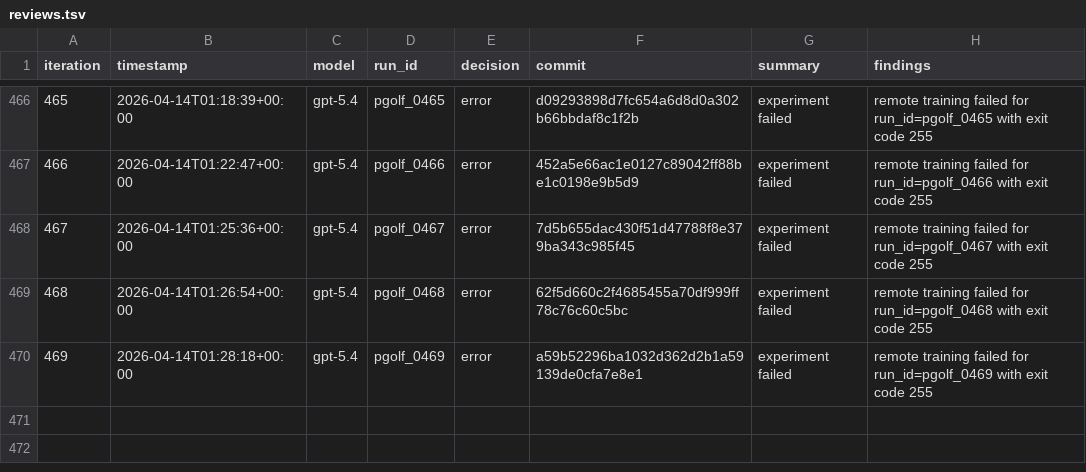
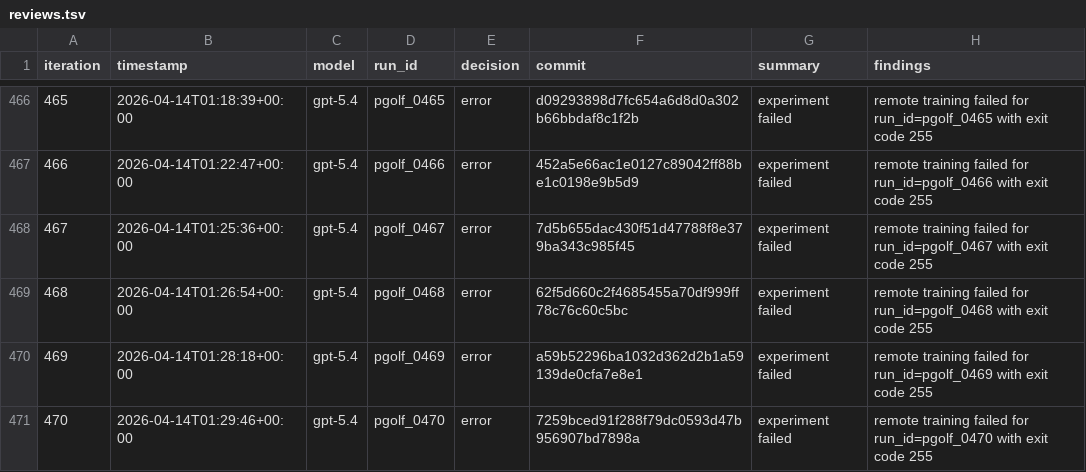
Before and after one commit to carlulsoe/parameter-golf, a TSV file: reviews.tsv, drawn as a sheet; only a part is shown, gaps mark what is left out.

Commit message:
chore(autoresearch): record error for pgolf_0470

```diff
--- a/reviews.tsv
+++ b/reviews.tsv
@@ -470 +470,2 @@ iteration	timestamp	model	run_id	decision	commit	summary	findings
 469	2026-04-14T01:28:18+00:00	gpt-5.4	pgolf_0469	error	a59b52296ba1032d362d2b1a59139de0cfa7e8e1	experiment failed	remote training failed for run_id=pgolf_0469 with exit code 255
+470	2026-04-14T01:29:46+00:00	gpt-5.4	pgolf_0470	error	7259bced91f288f79dc0593d47b956907bd7898a	experiment failed	remote training failed for run_id=pgolf_0470 with exit code 255
```
Also changed, not shown: 1 other file.
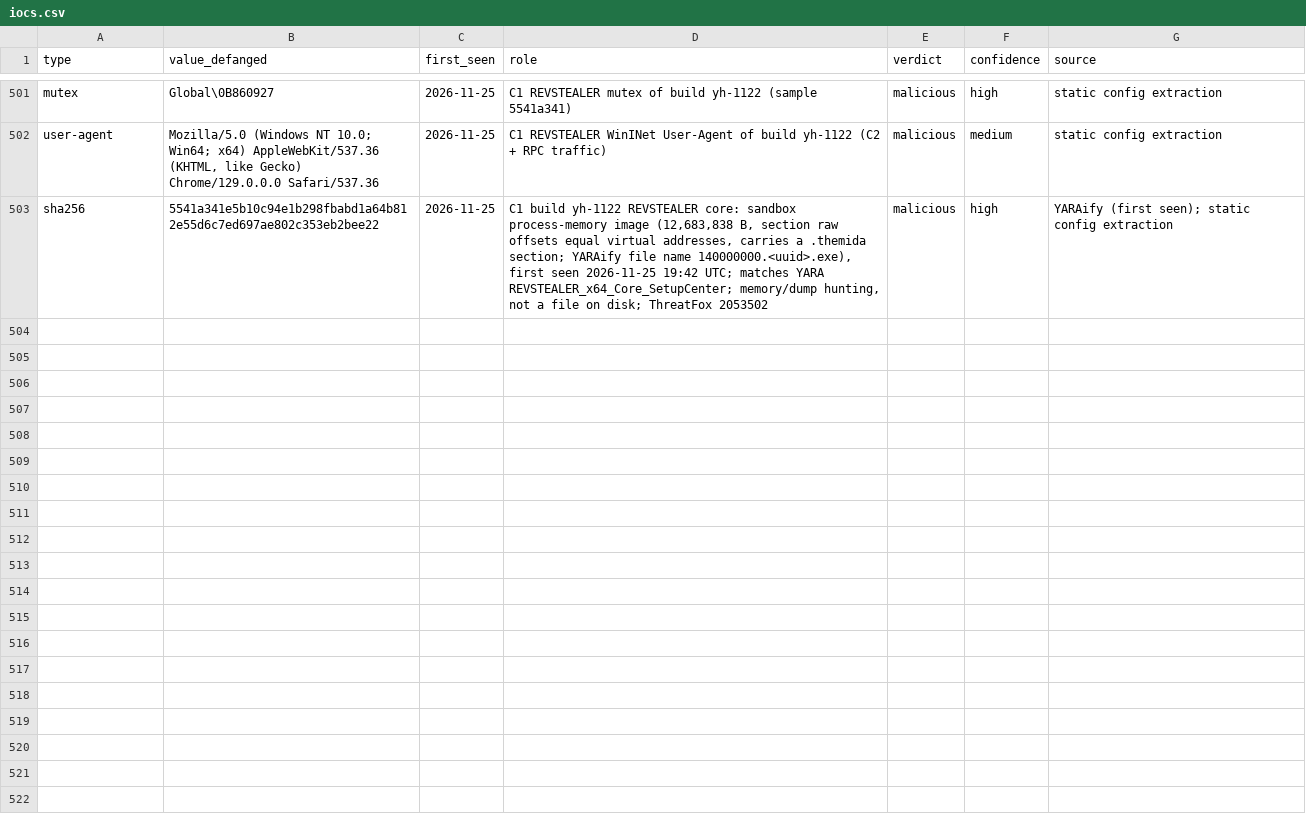
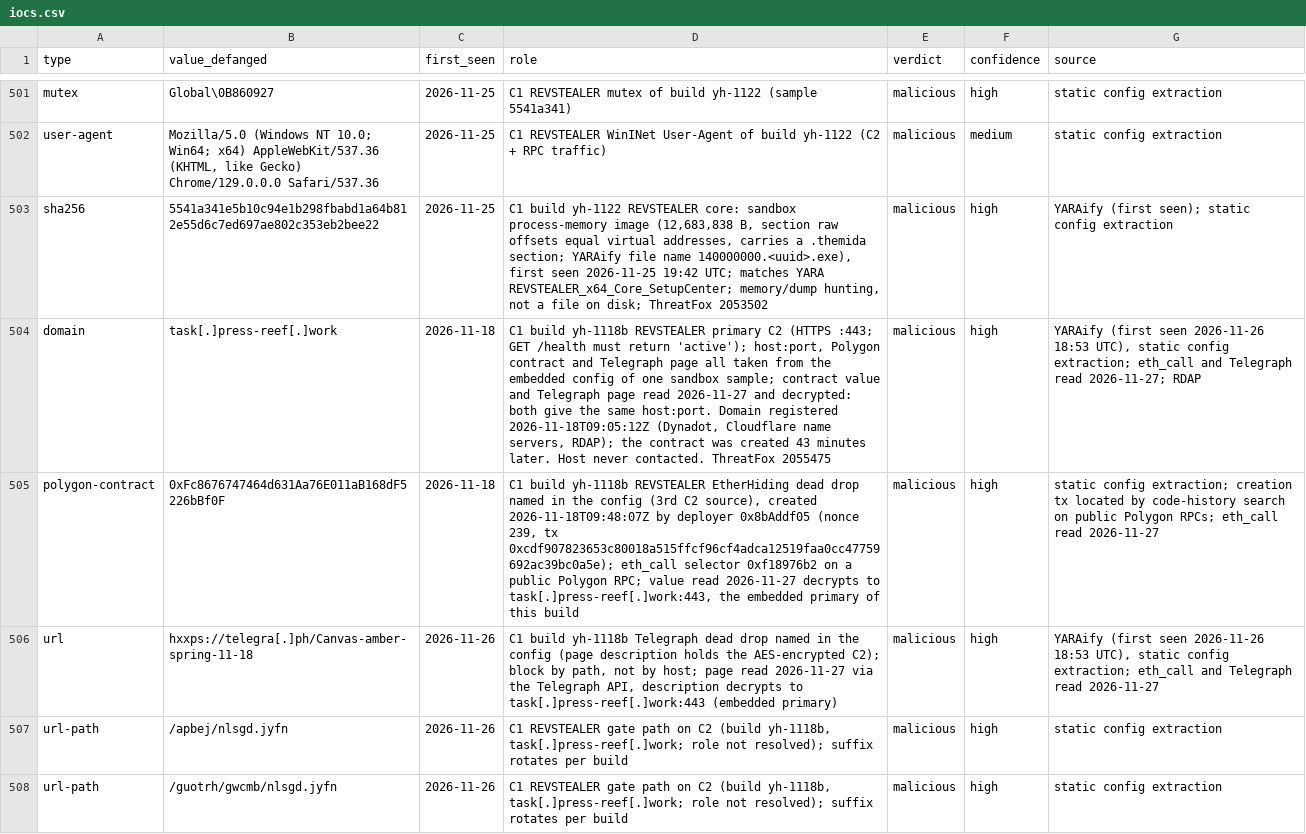
Before and after one commit to harperjohnsai/detections, a CSV file: iocs/2026-11-revstealer-setup-center/iocs.csv, drawn as a sheet; only a part is shown, gaps mark what is left out; the diff covers the shown part only; the diff names each change by its address in the sheet, - before the commit and + after, or states it on an @@ line.

Commit message:
REVSTEALER: one more build (yh-1118b) from YARAify hits, new C2, Polygon contract and Telegraph page

```diff
--- a/iocs/2026-11-revstealer-setup-center/iocs.csv
+++ b/iocs/2026-11-revstealer-setup-center/iocs.csv
+row 504: domain | task[.]press-reef[.]work | 2026-11-18 | C1 build yh-1118b REVSTEALER primary C2 (HTTPS :443; GET /health must return 'active'); host:port, Polygon contract and Telegraph page all taken from the embedded config of one sandbox sample; contract value and Telegraph page read 2026-11-27 and decrypted: both give the same host:port. Domain registered 2026-11-18T09:05:12Z (Dynadot, Cloudflare name servers, RDAP); the contract was created 43 minutes later. Host never contacted. ThreatFox 2055475 | malicious | high | YARAify (first seen 2026-11-26 18:53 UTC), static config extraction; eth_call and Telegraph read 2026-11-27; RDAP
+row 505: polygon-contract | 0xFc8676747464d631Aa76E011aB168dF5226bBf0F | 2026-11-18 | C1 build yh-1118b REVSTEALER EtherHiding dead drop named in the config (3rd C2 source), created 2026-11-18T09:48:07Z by deployer 0x8bAddf05 (nonce 239, tx 0xcdf907823653c80018a515ffcf96cf4adca12519faa0cc47759692ac39bc0a5e); eth_call selector 0xf18976b2 on a public Polygon RPC; value read 2026-11-27 decrypts to task[.]press-reef[.]work:443, the embedded primary of this build | malicious | high | static config extraction; creation tx located by code-history search on public Polygon RPCs; eth_call read 2026-11-27
+row 506: url | hxxps://telegra[.]ph/Canvas-amber-spring-11-18 | 2026-11-26 | C1 build yh-1118b Telegraph dead drop named in the config (page description holds the AES-encrypted C2); block by path, not by host; page read 2026-11-27 via the Telegraph API, description decrypts to task[.]press-reef[.]work:443 (embedded primary) | malicious | high | YARAify (first seen 2026-11-26 18:53 UTC), static config extraction; eth_call and Telegraph read 2026-11-27
+row 507: url-path | /apbej/nlsgd.jyfn | 2026-11-26 | C1 REVSTEALER gate path on C2 (build yh-1118b, task[.]press-reef[.]work; role not resolved); suffix rotates per build | malicious | high | static config extraction
+row 508: url-path | /guotrh/gwcmb/nlsgd.jyfn | 2026-11-26 | C1 REVSTEALER gate path on C2 (build yh-1118b, task[.]press-reef[.]work; role not resolved); suffix rotates per build | malicious | high | static config extraction
```
Also changed, not shown: 4 added rows elsewhere in this file, iocs/2026-11-revstealer-setup-center/c2_timeline.csv, 6 other files.
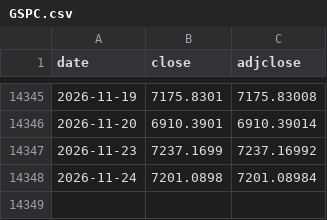
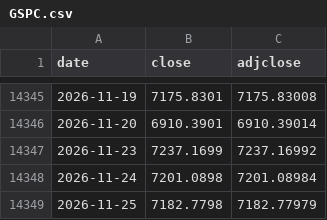
Before and after one commit to mchonea/spy-tlt-regime-dashboard, a CSV file: history/GSPC.csv, drawn as a sheet; only a part is shown, gaps mark what is left out.

```diff
--- a/history/GSPC.csv
+++ b/history/GSPC.csv
@@ -14348 +14348,2 @@ date,close,adjclose
 2026-11-24,7201.0898,7201.08984
+2026-11-25,7182.7798,7182.77979
```
Also changed, not shown: history/ICSA.csv, history/NFCI.csv, 17 other files.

*Your objective:*
Set down the entries shown above once more, exactly as they read, but without pictures.

*Output of the exercise:*
Before and after one commit to carlulsoe/parameter-golf, a TSV file: reviews.tsv, drawn as a sheet; only a part is shown, gaps mark what is left out.

Commit message:
chore(autoresearch): record error for pgolf_0470

```diff
--- a/reviews.tsv
+++ b/reviews.tsv
@@ -470 +470,2 @@ iteration	timestamp	model	run_id	decision	commit	summary	findings
 469	2026-04-14T01:28:18+00:00	gpt-5.4	pgolf_0469	error	a59b52296ba1032d362d2b1a59139de0cfa7e8e1	experiment failed	remote training failed for run_id=pgolf_0469 with exit code 255
+470	2026-04-14T01:29:46+00:00	gpt-5.4	pgolf_0470	error	7259bced91f288f79dc0593d47b956907bd7898a	experiment failed	remote training failed for run_id=pgolf_0470 with exit code 255
```
Also changed, not shown: 1 other file.
Before and after one commit to harperjohnsai/detections, a CSV file: iocs/2026-11-revstealer-setup-center/iocs.csv, drawn as a sheet; only a part is shown, gaps mark what is left out; the diff covers the shown part only; the diff names each change by its address in the sheet, - before the commit and + after, or states it on an @@ line.

Commit message:
REVSTEALER: one more build (yh-1118b) from YARAify hits, new C2, Polygon contract and Telegraph page

```diff
--- a/iocs/2026-11-revstealer-setup-center/iocs.csv
+++ b/iocs/2026-11-revstealer-setup-center/iocs.csv
+row 504: domain | task[.]press-reef[.]work | 2026-11-18 | C1 build yh-1118b REVSTEALER primary C2 (HTTPS :443; GET /health must return 'active'); host:port, Polygon contract and Telegraph page all taken from the embedded config of one sandbox sample; contract value and Telegraph page read 2026-11-27 and decrypted: both give the same host:port. Domain registered 2026-11-18T09:05:12Z (Dynadot, Cloudflare name servers, RDAP); the contract was created 43 minutes later. Host never contacted. ThreatFox 2055475 | malicious | high | YARAify (first seen 2026-11-26 18:53 UTC), static config extraction; eth_call and Telegraph read 2026-11-27; RDAP
+row 505: polygon-contract | 0xFc8676747464d631Aa76E011aB168dF5226bBf0F | 2026-11-18 | C1 build yh-1118b REVSTEALER EtherHiding dead drop named in the config (3rd C2 source), created 2026-11-18T09:48:07Z by deployer 0x8bAddf05 (nonce 239, tx 0xcdf907823653c80018a515ffcf96cf4adca12519faa0cc47759692ac39bc0a5e); eth_call selector 0xf18976b2 on a public Polygon RPC; value read 2026-11-27 decrypts to task[.]press-reef[.]work:443, the embedded primary of this build | malicious | high | static config extraction; creation tx located by code-history search on public Polygon RPCs; eth_call read 2026-11-27
+row 506: url | hxxps://telegra[.]ph/Canvas-amber-spring-11-18 | 2026-11-26 | C1 build yh-1118b Telegraph dead drop named in the config (page description holds the AES-encrypted C2); block by path, not by host; page read 2026-11-27 via the Telegraph API, description decrypts to task[.]press-reef[.]work:443 (embedded primary) | malicious | high | YARAify (first seen 2026-11-26 18:53 UTC), static config extraction; eth_call and Telegraph read 2026-11-27
+row 507: url-path | /apbej/nlsgd.jyfn | 2026-11-26 | C1 REVSTEALER gate path on C2 (build yh-1118b, task[.]press-reef[.]work; role not resolved); suffix rotates per build | malicious | high | static config extraction
+row 508: url-path | /guotrh/gwcmb/nlsgd.jyfn | 2026-11-26 | C1 REVSTEALER gate path on C2 (build yh-1118b, task[.]press-reef[.]work; role not resolved); suffix rotates per build | malicious | high | static config extraction
```
Also changed, not shown: 4 added rows elsewhere in this file, iocs/2026-11-revstealer-setup-center/c2_timeline.csv, 6 other files.
Before and after one commit to mchonea/spy-tlt-regime-dashboard, a CSV file: history/GSPC.csv, drawn as a sheet; only a part is shown, gaps mark what is left out.

```diff
--- a/history/GSPC.csv
+++ b/history/GSPC.csv
@@ -14348 +14348,2 @@ date,close,adjclose
 2026-11-24,7201.0898,7201.08984
+2026-11-25,7182.7798,7182.77979
```
Also changed, not shown: history/ICSA.csv, history/NFCI.csv, 17 other files.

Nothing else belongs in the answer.